  6. On the last page of the wizard there is a "Finish" button. When this is clicked, the guest OS is provisioned. After a few moments a VNC window should appear. Proceed with the installation as normal.

Gestion remota

The following remote management options are available:

  • (easiest) If using non-root users via SSH, then setup instructions are at:
  • If using root for access via SSH, then create SSH keys for root, and use ssh-agent and ssh-add before launching virt-manager.
  • To use TLS, set up a local certificate authority and issue x509 certs to all servers and clients. For information on configuring this option, refer to

Administracion de sistemas huespedes

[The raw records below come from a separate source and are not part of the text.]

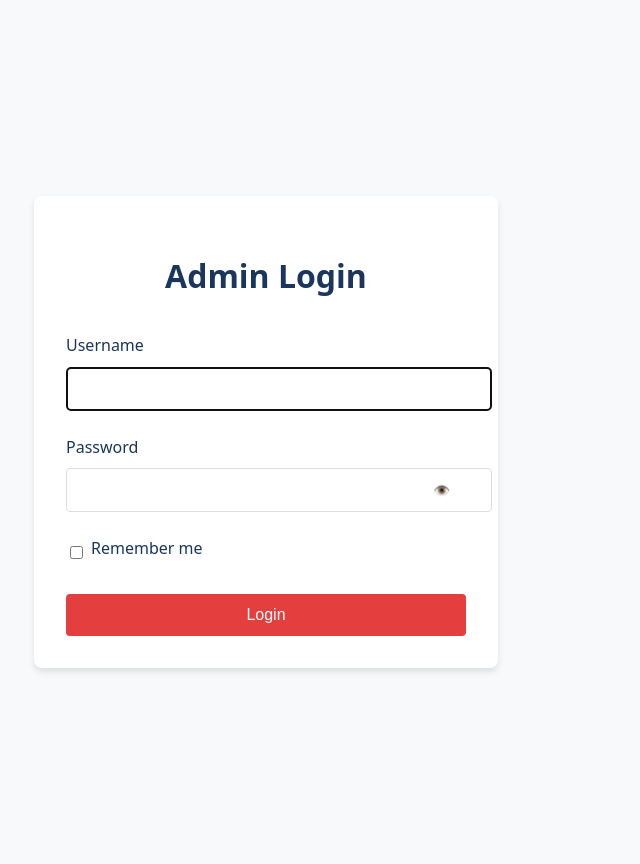
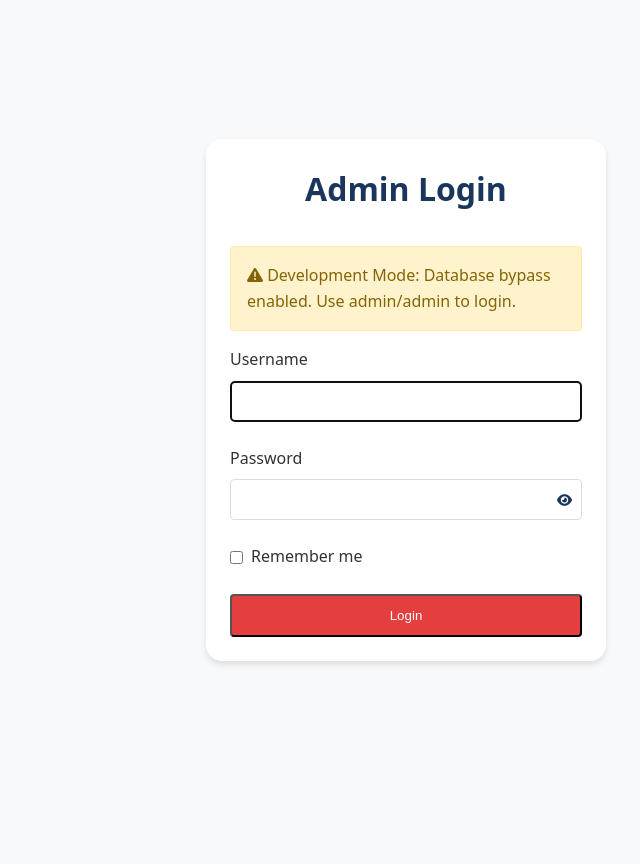
Before and after one commit to CoderXYZ7/CDGsite, a PHP site: page /pages/admin/login.php in a window 1280 px wide. Shown: the whole page, without its empty margins (374-1014 px from the left). After the commit the page ends 665 px from the top, so only its background shows below. Run offline with PHP 8.4, Linux system fonts and the light colour scheme; data comes from the database, SQL or seed files in the repository; some libraries are stand-ins or nearby versions.

Commit message:
style: Centralize admin and login page specific CSS into `styles.css` and update corresponding UI classes.

```diff
--- a/pages/admin/assets/login.css
+++ /dev/null
@@ -1,104 +0,0 @@
-
-        :root {
-            --primary-blue: #1a365d;
-            --accent-red: #e53e3e;
-            --light-gray: #f8f9fa;
-            --dark-gray: #333;
-            --white: #ffffff;
-        }
-
-        body {
-            font-family: system-ui, -apple-system, 'Segoe UI', Roboto, sans-serif;
-            line-height: 1.6;
-            background-color: var(--light-gray);
-            color: var(--dark-gray);
-            display: flex;
-            justify-content: center;
-            align-items: center;
-            min-height: 100vh;
-            margin: 0;
-            padding: 2rem;
-        }
-
-        .login-container {
-            background: var(--white);
-            border-radius: 8px;
-            box-shadow: 0 4px 6px rgba(0,0,0,0.1);
-            padding: 2rem;
-            width: 100%;
-            max-width: 400px;
-        }
-
-        h1 {
-            color: var(--primary-blue);
-            text-align: center;
-            margin-bottom: 2rem;
-            font-size: 2rem;
-        }
-
-        .error {
-            color: var(--accent-red);
-            text-align: center;
-            margin-bottom: 1rem;
-        }
-
-        .form-group {
-            margin-bottom: 1.5rem;
-        }
-
-        label {
-            display: block;
-            margin-bottom: 0.5rem;
-            color: var(--primary-blue);
-        }
-
-        input {
-            width: 100%;
-            padding: 0.75rem;
-            border: 1px solid #ddd;
-            border-radius: 4px;
-            font-size: 1rem;
-        }
-
-        .password-container {
-            position: relative;
-        }
-
-        .toggle-password {
-            position: absolute;
-            right: 10px;
-            top: 50%;
-            transform: translateY(-50%);
-            background: none;
-            border: none;
-            color: var(--primary-blue);
-            cursor: pointer;
-        }
-
-        .button {
-            background-color: var(--accent-red);
-            color: var(--white);
-            border: none;
-            padding: 0.75rem 1.5rem;
-            border-radius: 4px;
-            font-size: 1rem;
-            cursor: pointer;
-            width: 100%;
-            transition: transform 0.3s ease, box-shadow 0.3s ease;
-        }
-
-        .button:hover {
-            transform: translateY(-2px);
-            box-shadow: 0 4px 8px rgba(0,0,0,0.1);
-        }
-
-        .remember-me {
-            display: flex;
-            align-items: center;
-            margin-bottom: 1.5rem;
-        }
-
-        .remember-me input {
-            width: auto;
-            margin-right: 0.5rem;
-        }
--- a/pages/admin/login.php
+++ b/pages/admin/login.php
@@ -71,20 +71,22 @@ if (($_SERVER['REQUEST_METHOD'] ?? '') === 'POST') {
 <html>
 <head>
     <title>Login</title>
-    <link rel="stylesheet" href="assets/login.css">
+    <link rel="stylesheet" href="../../static/css/styles.css">
+    <link rel="stylesheet" href="https://cdnjs.cloudflare.com/ajax/libs/font-awesome/6.0.0/css/all.min.css">
 </head>
-<body>
-    <div class="login-container">
-        <h1>Admin Login</h1>
+<body class="login-body">
+    <div class="card login-card">
+        <div class="card-content">
+            <h1 style="text-align: center; color: var(--primary-color); margin-bottom: 2rem;">Admin Login</h1>
 
             <?php if (DB_BYPASS): ?>
-            <div class="error" style="background-color: #fff3cd; color: #856404; border-color: #ffeaa7;">
-                ⚠️ Development Mode: Database bypass enabled. Use admin/admin to login.
+                <div class="alert alert-warning">
+                    <i class="fas fa-exclamation-triangle"></i> Development Mode: Database bypass enabled. Use admin/admin to login.
                 </div>
             <?php endif; ?>
 
             <?php if (isset($error)): ?>
-            <div class="error"><?php echo htmlspecialchars($error); ?></div>
+                <div class="alert alert-error"><?php echo htmlspecialchars($error); ?></div>
             <?php endif; ?>
 
             <form method="POST">
@@ -99,17 +101,18 @@ if (($_SERVER['REQUEST_METHOD'] ?? '') === 'POST') {
                     <label for="password">Password</label>
                     <div class="password-container">
                         <input type="password" id="password" name="password" required>
-                    <button type="button" class="toggle-password" aria-label="Show password">👁️</button>
+                        <button type="button" class="toggle-password" aria-label="Show password"><i class="fas fa-eye"></i></button>
                     </div>
                 </div>
 
-            <div class="remember-me">
-                <input type="checkbox" id="remember" name="remember">
-                <label for="remember">Remember me</label>
+                <div class="form-group" style="display: flex; align-items: center; gap: 0.5rem;">
+                    <input type="checkbox" id="remember" name="remember" style="width: auto;">
+                    <label for="remember" style="margin: 0;">Remember me</label>
                 </div>
 
-            <button type="submit" class="button">Login</button>
+                <button type="submit" class="button primary" style="width: 100%;">Login</button>
             </form>
+        </div>
     </div>
 
     <script src="assets/login.js"></script>
--- a/static/css/styles.css
+++ b/static/css/styles.css
@@ -2198,3 +2198,101 @@ body {
         padding: 0.2rem 0.05rem;
     }
 }
+
+/* Admin UI Styles */
+.attention {
+    color: white;
+    width: 90%;
+    padding: 10px;
+    margin-right: 8px;
+    border-radius: 8px;
+    margin: 10px auto 2rem;
+    background-color: var(--attention-color1);
+    animation: pulse 2s infinite alternate;
+}
+
+@keyframes pulse {
+    0% {
+        background-color: var(--attention-color1);
+    }
+
+    50% {
+        background-color: var(--attention-color2);
+    }
+
+    100% {
+        background-color: var(--attention-color1);
+    }
+}
+
+.alert {
+    padding: 1rem;
+    margin-bottom: 1rem;
+    border-radius: 4px;
+    border: 1px solid transparent;
+}
+
+.alert-success {
+    background-color: #d4edda;
+    color: #155724;
+    border-color: #c3e6cb;
+}
+
+.alert-error {
+    background-color: #f8d7da;
+    color: #721c24;
+    border-color: #f5c6cb;
+}
+
+.alert-warning {
+    background-color: #fff3cd;
+    color: #856404;
+    border-color: #ffeaa7;
+}
+
+.admin-table {
+    width: 100%;
+    border-collapse: collapse;
+    margin-bottom: 1rem;
+}
+
+.admin-table th,
+.admin-table td {
+    padding: 0.75rem;
+    border-bottom: 1px solid var(--border-color);
+    text-align: left;
+}
+
+.admin-table th {
+    background-color: var(--light-bg);
+    font-weight: 600;
+}
+
+/* Login Page Specifics */
+.login-body {
+    display: flex;
+    justify-content: center;
+    align-items: center;
+    min-height: 100vh;
+    background-color: var(--light-bg);
+}
+
+.login-card {
+    width: 100%;
+    max-width: 400px;
+}
+
+.password-container {
+    position: relative;
+}
+
+.toggle-password {
+    position: absolute;
+    right: 10px;
+    top: 50%;
+    transform: translateY(-50%);
+    background: none;
+    border: none;
+    cursor: pointer;
+    color: var(--primary-color);
+}
```
Also changed, not shown: pages/admin/admin.php (+5 -5 lines), pages/admin/adminHub.php (+3 -4 lines), pages/admin/assets/adminHub.css (deleted, +0 -31 lines). Lines whose indentation alone changed are shown as unchanged.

When the installation of the guest operating system is complete, it can be managed using the GUI virt-manager program or on the command line using virsh.

Gestionando huespedes con virt-manager

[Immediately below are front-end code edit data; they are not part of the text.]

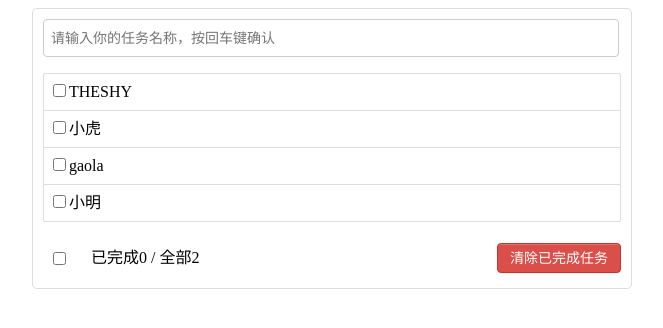
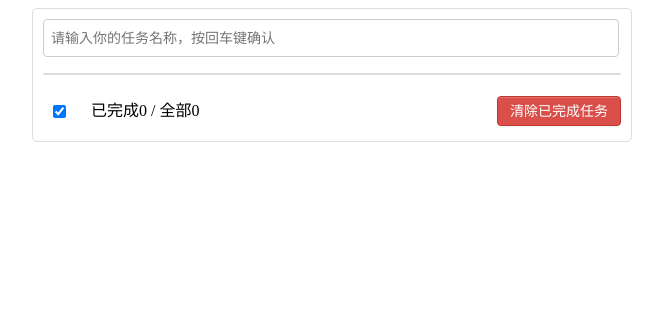
Before and after one commit to Liu-yue777/Vue-app, a Vue app: page / in a window 1280 px wide. Shown: the top 328 px of the page, without its empty margins (308-971 px from the left). Built offline with nearby package versions, Linux system fonts and the light colour scheme.

Commit message:
todolist 完成

```diff
--- a/src/App.vue
+++ b/src/App.vue
@@ -3,11 +3,15 @@
     <div class="todo-container">
       <div class="todo-wrap">
         <Header :addlist="addlist"></Header>
-        <List
+        <List :changeTodo="changeTodo"
         :todos="todos"
         :removeli="removeli"
-        ></List>
-        <Footer></Footer>
+
+       ></List>
+        <Footer
+        :todo="todos"
+        :clearAllDone="clearAllDone"
+        ></Footer>
       </div>
     </div>
   </div>
@@ -26,13 +30,15 @@ export default {
   },
   data() {
     return {
-      todos: [
-        { id: 1, title: 'THESHY', done: false },
-        { id: 2, title: '小虎', done: true },
-        { id: 3, title: 'gaola', done: true },
-        { id: 4, title: '小明', done: true },
-      ]
+      // todos: [
+      //   { id: 1, title: 'THESHY', done: false },
+      //   { id: 2, title: '小虎', done: true },
+      //   { id: 3, title: 'gaola', done: true },
+      //   { id: 4, title: '小明', done: true },
+      // ]
+      todos:JSON.parse(localStorage.getItem('todos'))||[]
     }
+
   },
   //数据在哪里更该 方法就在哪里
   methods: {
@@ -47,8 +53,24 @@ export default {
       }
     },
     removeli(id) {
-    this.todos=this.todos.filter((item)=>item.id!==id)
-  }
+      this.todos = this.todos.filter((item) => item.id !== id)
+    },
+    changeTodo(id) {
+      this.todos.forEach(item => {
+        if (item.id == id) item.done = !item.done
+      });
+    },
+      // 清除已完成的
+    clearAllDone(){
+      this.todos = this.todos.filter(item=>!item.done)
+    }
+  },
+  wath: {
+    todos: {
+      handler(newval, loaval) {
+        localStorage.setItem('todos',JSON.stringify(this.todos))
+      }
+    }
   }
 
 }
--- a/src/components/Footer.vue
+++ b/src/components/Footer.vue
@@ -2,10 +2,10 @@
   <div>
     <div class="todo-footer">
       <label>
-        <input type="checkbox" />
+        <input type="checkbox" v-model="isCheck"/>
       </label>
-      <span> <span>已完成0</span> / 全部2 </span>
-      <button class="btn btn-danger">清除已完成任务</button>
+      <span> <span>已完成{{isDoneNum}}</span> / 全部{{todo.length}} </span>
+      <button class="btn btn-danger" @click="clearAllDone">清除已完成任务</button>
     </div>
   </div>
 </template>
@@ -13,6 +13,31 @@
 <script>
 export default {
   name: 'Footer',
+  props:['clearAllDone','todo'],
+  // methods:{
+  //   handleClear(){
+  //     // 通知App把选中的数据清除掉
+  //     this.clearAllDone()
+  //   }
+  // }
+  computed:{
+    isDoneNum(){
+      return this.todo.filter(item=>{
+        return item.done
+      }).length
+    },
+    isCheck:{
+      get(){
+        return this.todo.every(item=>item.done)
+      },
+      set(value){
+        // 根据现在全选的按钮的数据 修改列表项当中done的值
+        this.todo.forEach(item=>{
+          item.done = value
+        })
+      }
+    }
+  }
 }
 </script>
 
--- a/src/components/Item.vue
+++ b/src/components/Item.vue
@@ -1,7 +1,7 @@
 <template>
     <li @mouseover="todolis=true" @mouseout="todolis=false" :class="{ active:todolis}">
       <label>
-        <input type="checkbox" />
+        <input type="checkbox" @change="changeli" />
         <span>{{todo.title}}</span>
       </label>
       <button class="btn btn-danger"
@@ -14,7 +14,7 @@
 <script>
 export default {
   name: 'Item',
-  props: ['todo','removeli'],
+  props: ['todo','removeli','changeTodo',],
   data() {
     return {
     todolis:false
@@ -24,7 +24,11 @@ export default {
     removelis() {
    this.removeli(this.todo.id)
 
-    }
+    },
+    changeli() {
+     this.changeTodo(this.todo.id)
+    },
+
  }
 
 }
--- a/src/components/List.vue
+++ b/src/components/List.vue
@@ -6,6 +6,8 @@
       :key="todo.id"
       :todo="todo"
       :removeli="removeli"
+      :changeTodo="changeTodo"
+
       ></Item>
     </ul>
   </div>
@@ -18,7 +20,7 @@ export default {
   components:{
     Item
   },
-  props:['todos','removeli']
+  props:['todos','removeli','changeTodo',' clearlist']
 
 }
 </script>
```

Start the Virtual Machine Manager. Virtual Machine Manager is in the "Applications-->System Tools" menu, or execute:

su -c "virt-manager"

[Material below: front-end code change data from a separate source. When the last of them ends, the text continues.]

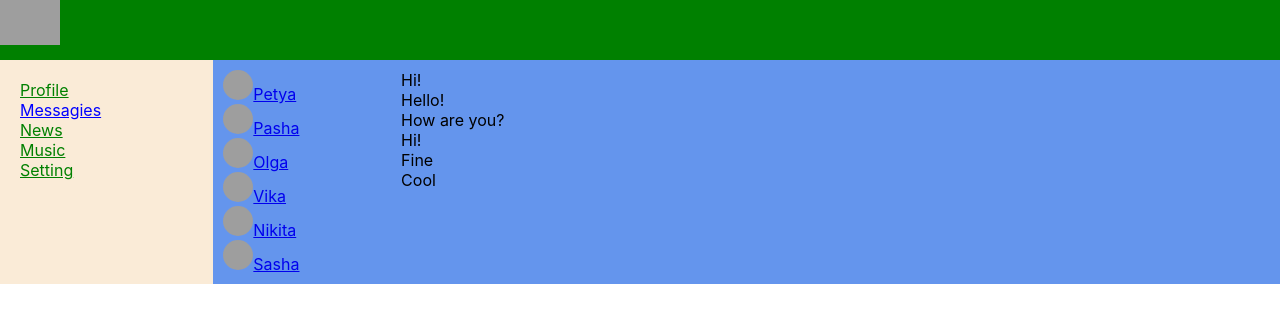
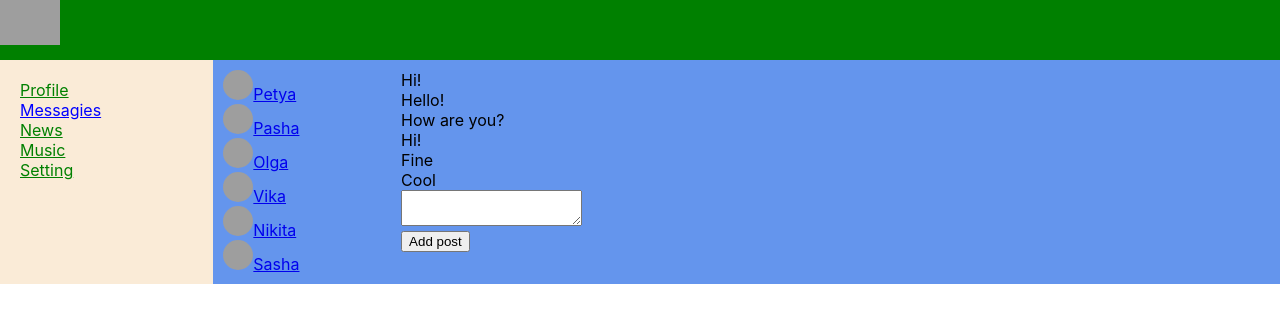
Before and after one commit to ppsv/socnet, a React (Create React App) app: page /dialogs in a window 1280 px wide. Shown: the top 322 px of the page. Built offline with nearby package versions, Linux system fonts and the light colour scheme; grey boxes are pictures that could not be loaded.

Commit message:
31 lesson

```diff
--- a/src/components/Dialogs/Dialogs.jsx
+++ b/src/components/Dialogs/Dialogs.jsx
@@ -9,6 +9,13 @@ const Dialogs = (props) => {
     let dialogsElements = props.state.dialogsData.map(d => (<DialogItem name={d.name} id={d.id}/>));
     let messageElements = props.state.messageData.map(m => <Message message={m.message} Likes={m.likes}/>);
 
+    let newPostEl = React.createRef();
+
+    let addPost =() => {
+        let text =newPostEl.current.value;
+        alert(text);
+    }
+
     return (
         <div className={s.dialogs}>
             <div className={s.dialogsItems}>
@@ -16,7 +23,14 @@ const Dialogs = (props) => {
             </div>
             <div className={s.messages}>
                 {messageElements}
+                <div>
+                    <textarea ref={newPostEl}></textarea>
+                </div>
+                <div>
+                    <button onClick={addPost}>Add post</button>
+                </div>
             </div>
+
         </div>
     )
 }
--- a/src/components/Profile/MyPosts/MyPosts.jsx
+++ b/src/components/Profile/MyPosts/MyPosts.jsx
@@ -4,18 +4,23 @@ import Post from './Post/Post';
 
 const MyPosts = (props) => {
 
+    let postsElement = props.posts.map(el => <Post message={el.message} like={el.like} dislike={el.dislike}/>)
 
+    let newPostEl = React.createRef();
 
-    let postsElement = props.posts.map(el => <Post message={el.message} like={el.like} dislike={el.dislike}/>)
+    let addPost =() => {
+        let text =newPostEl.current.value;
+        alert(text);
+    }
 
     return <div className={s.postsBlock}>
         <h2>MyPosts</h2>
         <div>
             <div>
-                <textarea></textarea>
+                <textarea ref={newPostEl}></textarea>
             </div>
             <div>
-                <button>Add post</button>
+                <button onClick={addPost}>Add post</button>
             </div>
 
 
```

{1} If you are not root, you will be prompted to enter the root password. ChooseRun unprivileged to operate in a read-only non-root mode.

  • Choose the host you wish to manage and click "Connect" in the "Open Connection" dialog window.
  • The list of virtual machines is displayed in the main window. Guests that are running will display a ">" icon. Guests that are not running will be greyed out.
  • To manage a particular guest, double click on it, or right click and select "Open".
  • A new window for the guest will open that will allow you to use its console, see information about its virtual hardware and start/stop/pause it.

For further information about virt-manager consult the project website

Bugs in the virt-manager tool should be reported in BugZilla against the 'virt-manager' component

Gestionando huespedes con virsh

The virsh command line utility that allows you to manage virtual machines. Guests can be managed on the command line with the virsh utility. The virsh utility is built around the libvirt management APIl:

  • virsh has a stable set of commands whose syntax and semantics are preserved across updates to the underlying virtualization platform.
  • virsh can be used as an unprivileged user for read-only operations (e.g. listing domains, listing domain statistics).
  • virsh can manage domains running under Xen, Qemu/KVM, esx or other backends with no perceptible difference to the user
A valid URI may be passed to virsh with "-c' to connect to a remote libvirtd instance. For details, see

To start a virtual machine:

su -c "virsh create <name of virtual machine>"

To list the virtual machines currently running:

su -c "virsh list"

To list all virtual machines, running or not:

su -c "virsh list --all"

To gracefully power off a guest:

su -c "virsh shutdown <virtual machine (name | id | uuid)>"

To non gracefully power off a guest:

su -c "virsh destroy <virtual machine (name | id | uuid)>"

To save a snapshot of the machine to a file:

su -c "virsh save <virtual machine (name | id | uuid)> <filename>"

To restore a previously saved snapshot:

su -c "virsh restore <filename>"

To export the configuration file of a virtual machine:

su -c "virsh dumpxml <virtual machine (name | id | uuid)"

For a complete list of commands available for use with virsh:

su -c "virsh help"

Or consult the manual page: man 1 virsh

Bugs in the virsh tool should be reported in BugZilla against the 'libvirt' component.

Otras opciones de virtualizacion

QEMU/KVM sin Libvirt

QEMU/KVM can be invoked directly without libvirt, however you won't be able to use tools such as virt-manager, virt-install, or virsh. Plain QEMU (without KVM) can also virtualize other processor architectures like ARM or PowerPC. See How to use qemu


Fedora can run as a Xen Guest OS, but using Fedora as a Xen Host is currently not supported. There is an experimental repo available at

Resolucion de problemas, informar sobre bugs, y problemas conocides

For a list of known unresolved issues, as well as troubleshooting tips, please see How to debug virtualization problems